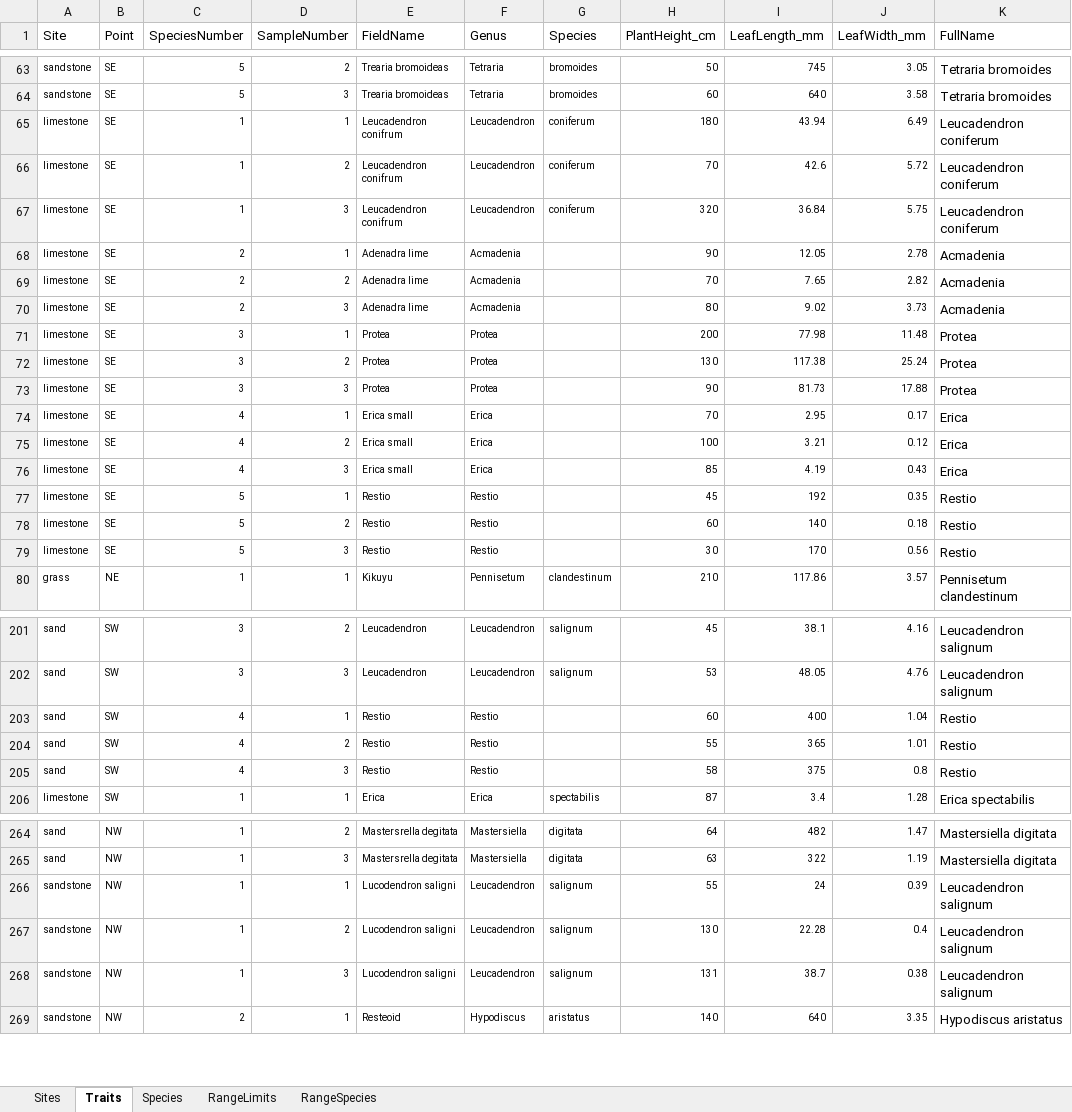
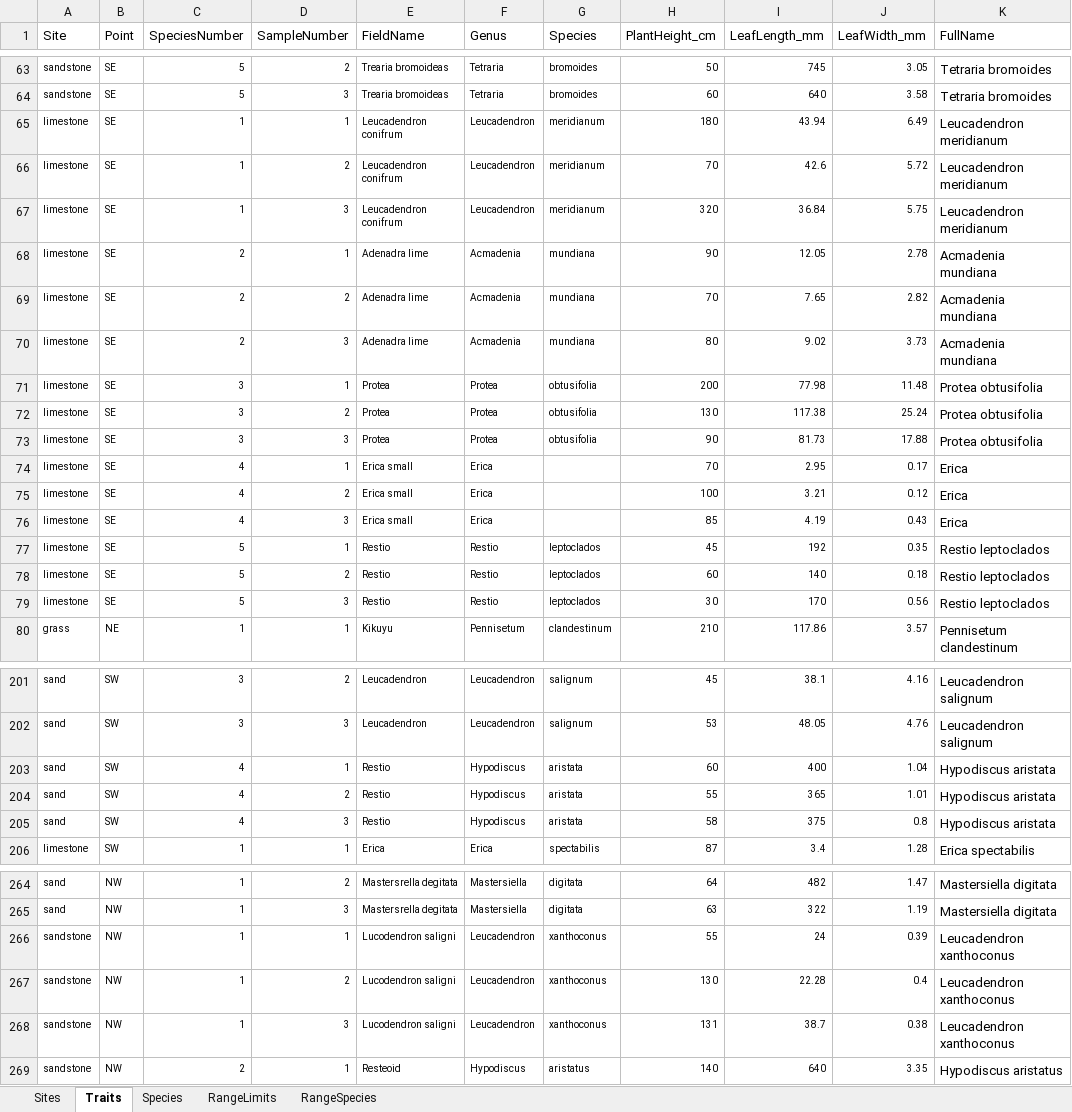
Before and after one commit to PlantEcologi/BIO3018F_2022, an Excel workbook: data/pracdatasheet.xlsx, sheet Traits, drawn as a sheet; only a part is shown, gaps mark what is left out; values as stored, in another font and other column widths than the file's, no borders; charts and pictures not drawn; the diff names each change by its address in the sheet, - before the commit and + after, or states it on an @@ line.

```diff
--- a/data/pracdatasheet.xlsx (sheet Traits)
+++ b/data/pracdatasheet.xlsx (sheet Traits)
-G65:G67 (Species): coniferum
+G65:G67 (Species): meridianum
-K65:K67 (FullName): Leucadendron coniferum
+K65:K67 (FullName): Leucadendron meridianum
-G68:G70 (Species): (empty)
+G68:G70 (Species): mundiana
-K68:K70 (FullName): Acmadenia
+K68:K70 (FullName): Acmadenia mundiana
-G71:G73 (Species): (empty)
+G71:G73 (Species): obtusifolia
-K71:K73 (FullName): Protea
+K71:K73 (FullName): Protea obtusifolia
-G77:G79 (Species): (empty)
+G77:G79 (Species): leptoclados
-K77:K79 (FullName): Restio
+K77:K79 (FullName): Restio leptoclados
-F203:F205 (Genus): Restio
+F203:F205 (Genus): Hypodiscus
-G203:G205 (Species): (empty)
+G203:G205 (Species): aristata
-K203:K205 (FullName): Restio
+K203:K205 (FullName): Hypodiscus aristata
-G266:G268 (Species): salignum
+G266:G268 (Species): xanthoconus
-K266:K268 (FullName): Leucadendron salignum
+K266:K268 (FullName): Leucadendron xanthoconus
```
Also changed, not shown: sheet Species, formulas that keep their value, 2 other files.
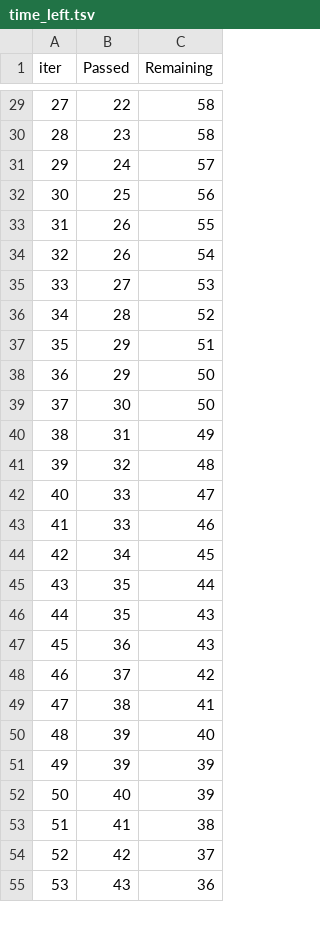
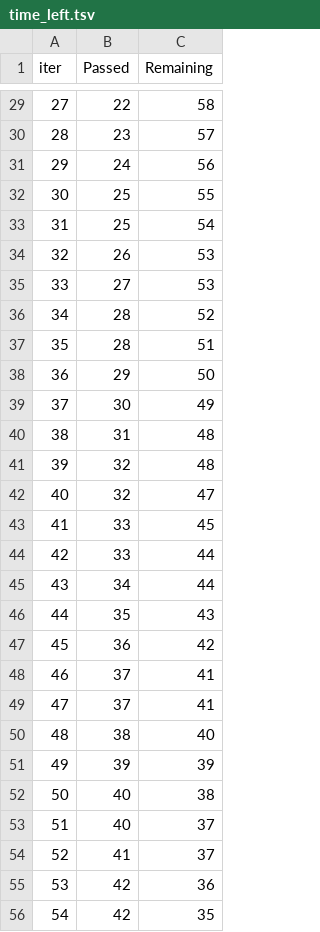
Before and after one commit to Sainath6566/MLproject, a TSV file: catboost_info/time_left.tsv, drawn as a sheet; only a part is shown, gaps mark what is left out; removed rows and columns are numbered as before the commit, all else as after; the diff covers the shown part only; the diff names each change by its address in the sheet, - before the commit and + after, or states it on an @@ line.

```diff
--- a/catboost_info/time_left.tsv
+++ b/catboost_info/time_left.tsv
@@ column A (iter) renumbered between rows 3 and 101 @@
-C30 (Remaining): 58
+C30 (Remaining): 57
-C31 (Remaining): 57
+C31 (Remaining): 56
-C32 (Remaining): 56
+C32 (Remaining): 55
-row 33: 31 | 26 | 55
+row 33: 31 | 25 | 54
-C34 (Remaining): 54
+C34 (Remaining): 53
-B37 (Passed): 29
+B37 (Passed): 28
-C39 (Remaining): 50
+C39 (Remaining): 49
-C40 (Remaining): 49
+C40 (Remaining): 48
+row 42: 40 | 32 | 47
-C43 (Remaining): 47
+C43 (Remaining): 45
-C44 (Remaining): 46
+C44 (Remaining): 44
-C45 (Remaining): 45
+C45 (Remaining): 44
-row 45: 43 | 35 | 44
-C47 (Remaining): 43
+C47 (Remaining): 42
-C48 (Remaining): 42
+C48 (Remaining): 41
+row 49: 47 | 37 | 41
-C50 (Remaining): 41
+C50 (Remaining): 40
-row 50: 48 | 39 | 40
-C52 (Remaining): 39
+C52 (Remaining): 38
+row 53: 51 | 40 | 37
-C54 (Remaining): 38
+C54 (Remaining): 37
-C55 (Remaining): 37
+C55 (Remaining): 36
-row 55: 53 | 43 | 36
+row 56: 54 | 42 | 35
```
Also changed, not shown: 14 added rows, 15 removed rows and 52 edited cells elsewhere in this file, 8 other files.
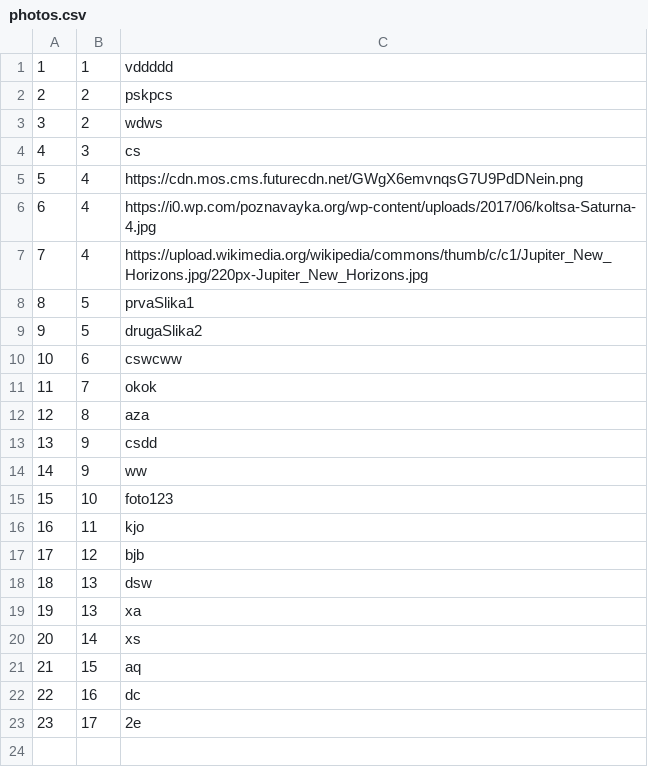
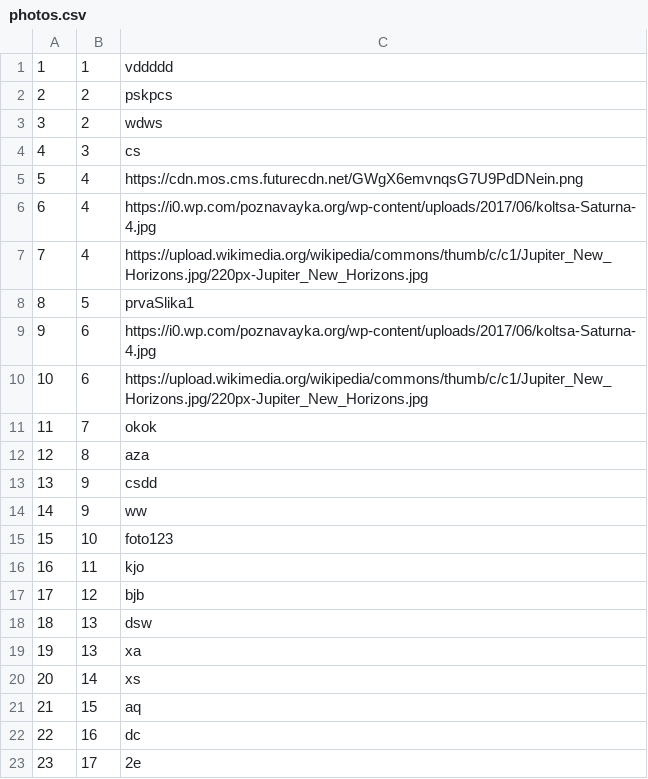
Before and after one commit to marko-nikolic01/travel-agency, a CSV file: TravelAgency/TravelAgency/Resources/Data/photos.csv, drawn as a sheet.

```diff
--- a/TravelAgency/TravelAgency/Resources/Data/photos.csv
+++ b/TravelAgency/TravelAgency/Resources/Data/photos.csv
@@ -8,4 +8,4 @@
 8|5|prvaSlika1
-9|5|drugaSlika2
-10|6|cswcww
+9|6|https://i0.wp.com/poznavayka.org/wp-content/uploads/2017/06/koltsa-Saturna-4.jpg
+10|6|https://upload.wikimedia.org/wikipedia/commons/thumb/c/c1/Jupiter_New_Horizons.jpg/220px-Jupiter_New_Horizons.jpg
 11|7|okok
```
Also changed, not shown: 5 other files.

→ Exercise details: All of the records above are to be copied exactly, minus the pictures.

→ Written solution:
Before and after one commit to PlantEcologi/BIO3018F_2022, an Excel workbook: data/pracdatasheet.xlsx, sheet Traits, drawn as a sheet; only a part is shown, gaps mark what is left out; values as stored, in another font and other column widths than the file's, no borders; charts and pictures not drawn; the diff names each change by its address in the sheet, - before the commit and + after, or states it on an @@ line.

```diff
--- a/data/pracdatasheet.xlsx (sheet Traits)
+++ b/data/pracdatasheet.xlsx (sheet Traits)
-G65:G67 (Species): coniferum
+G65:G67 (Species): meridianum
-K65:K67 (FullName): Leucadendron coniferum
+K65:K67 (FullName): Leucadendron meridianum
-G68:G70 (Species): (empty)
+G68:G70 (Species): mundiana
-K68:K70 (FullName): Acmadenia
+K68:K70 (FullName): Acmadenia mundiana
-G71:G73 (Species): (empty)
+G71:G73 (Species): obtusifolia
-K71:K73 (FullName): Protea
+K71:K73 (FullName): Protea obtusifolia
-G77:G79 (Species): (empty)
+G77:G79 (Species): leptoclados
-K77:K79 (FullName): Restio
+K77:K79 (FullName): Restio leptoclados
-F203:F205 (Genus): Restio
+F203:F205 (Genus): Hypodiscus
-G203:G205 (Species): (empty)
+G203:G205 (Species): aristata
-K203:K205 (FullName): Restio
+K203:K205 (FullName): Hypodiscus aristata
-G266:G268 (Species): salignum
+G266:G268 (Species): xanthoconus
-K266:K268 (FullName): Leucadendron salignum
+K266:K268 (FullName): Leucadendron xanthoconus
```
Also changed, not shown: sheet Species, formulas that keep their value, 2 other files.
Before and after one commit to Sainath6566/MLproject, a TSV file: catboost_info/time_left.tsv, drawn as a sheet; only a part is shown, gaps mark what is left out; removed rows and columns are numbered as before the commit, all else as after; the diff covers the shown part only; the diff names each change by its address in the sheet, - before the commit and + after, or states it on an @@ line.

```diff
--- a/catboost_info/time_left.tsv
+++ b/catboost_info/time_left.tsv
@@ column A (iter) renumbered between rows 3 and 101 @@
-C30 (Remaining): 58
+C30 (Remaining): 57
-C31 (Remaining): 57
+C31 (Remaining): 56
-C32 (Remaining): 56
+C32 (Remaining): 55
-row 33: 31 | 26 | 55
+row 33: 31 | 25 | 54
-C34 (Remaining): 54
+C34 (Remaining): 53
-B37 (Passed): 29
+B37 (Passed): 28
-C39 (Remaining): 50
+C39 (Remaining): 49
-C40 (Remaining): 49
+C40 (Remaining): 48
+row 42: 40 | 32 | 47
-C43 (Remaining): 47
+C43 (Remaining): 45
-C44 (Remaining): 46
+C44 (Remaining): 44
-C45 (Remaining): 45
+C45 (Remaining): 44
-row 45: 43 | 35 | 44
-C47 (Remaining): 43
+C47 (Remaining): 42
-C48 (Remaining): 42
+C48 (Remaining): 41
+row 49: 47 | 37 | 41
-C50 (Remaining): 41
+C50 (Remaining): 40
-row 50: 48 | 39 | 40
-C52 (Remaining): 39
+C52 (Remaining): 38
+row 53: 51 | 40 | 37
-C54 (Remaining): 38
+C54 (Remaining): 37
-C55 (Remaining): 37
+C55 (Remaining): 36
-row 55: 53 | 43 | 36
+row 56: 54 | 42 | 35
```
Also changed, not shown: 14 added rows, 15 removed rows and 52 edited cells elsewhere in this file, 8 other files.
Before and after one commit to marko-nikolic01/travel-agency, a CSV file: TravelAgency/TravelAgency/Resources/Data/photos.csv, drawn as a sheet.

```diff
--- a/TravelAgency/TravelAgency/Resources/Data/photos.csv
+++ b/TravelAgency/TravelAgency/Resources/Data/photos.csv
@@ -8,4 +8,4 @@
 8|5|prvaSlika1
-9|5|drugaSlika2
-10|6|cswcww
+9|6|https://i0.wp.com/poznavayka.org/wp-content/uploads/2017/06/koltsa-Saturna-4.jpg
+10|6|https://upload.wikimedia.org/wikipedia/commons/thumb/c/c1/Jupiter_New_Horizons.jpg/220px-Jupiter_New_Horizons.jpg
 11|7|okok
```
Also changed, not shown: 5 other files.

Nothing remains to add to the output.